▶ Assignment: Read the listing and extract each line that includes the word "data".

Provided records below:

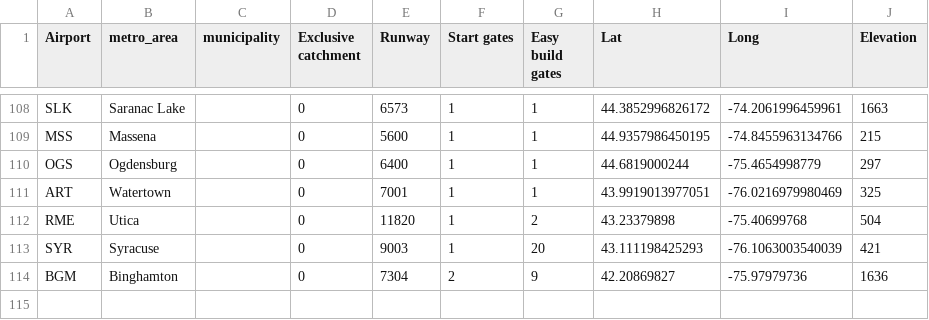
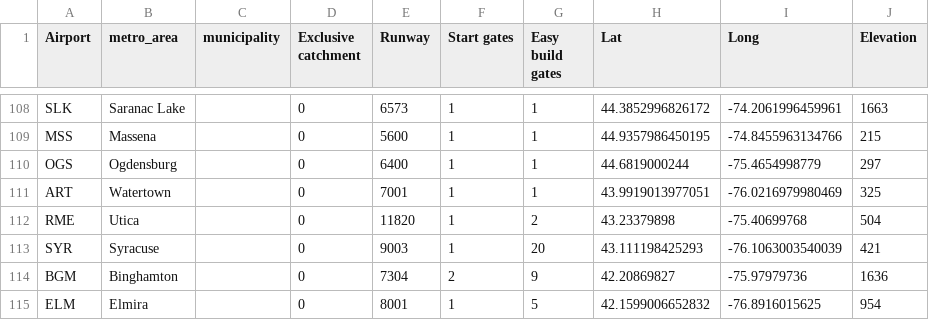
Before and after one commit to johnbrussell/airline-game, a CSV file: data/airports.csv, drawn as a sheet; only a part is shown, gaps mark what is left out; the diff names each change by its address in the sheet, - before the commit and + after, or states it on an @@ line.

```diff
--- a/data/airports.csv
+++ b/data/airports.csv
+row 115: ELM | Elmira |  | 0 | 8001 | 1 | 5 | 42.1599006652832 | -76.8916015625 | 954
```
Also changed, not shown: data/metro_areas.csv, data/populations.csv, 1 other file.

End of Provided records.

▶ Answer area:
Before and after one commit to johnbrussell/airline-game, a CSV file: data/airports.csv, drawn as a sheet; only a part is shown, gaps mark what is left out; the diff names each change by its address in the sheet, - before the commit and + after, or states it on an @@ line.
--- a/data/airports.csv
+++ b/data/airports.csv
Also changed, not shown: data/metro_areas.csv, data/populations.csv, 1 other file.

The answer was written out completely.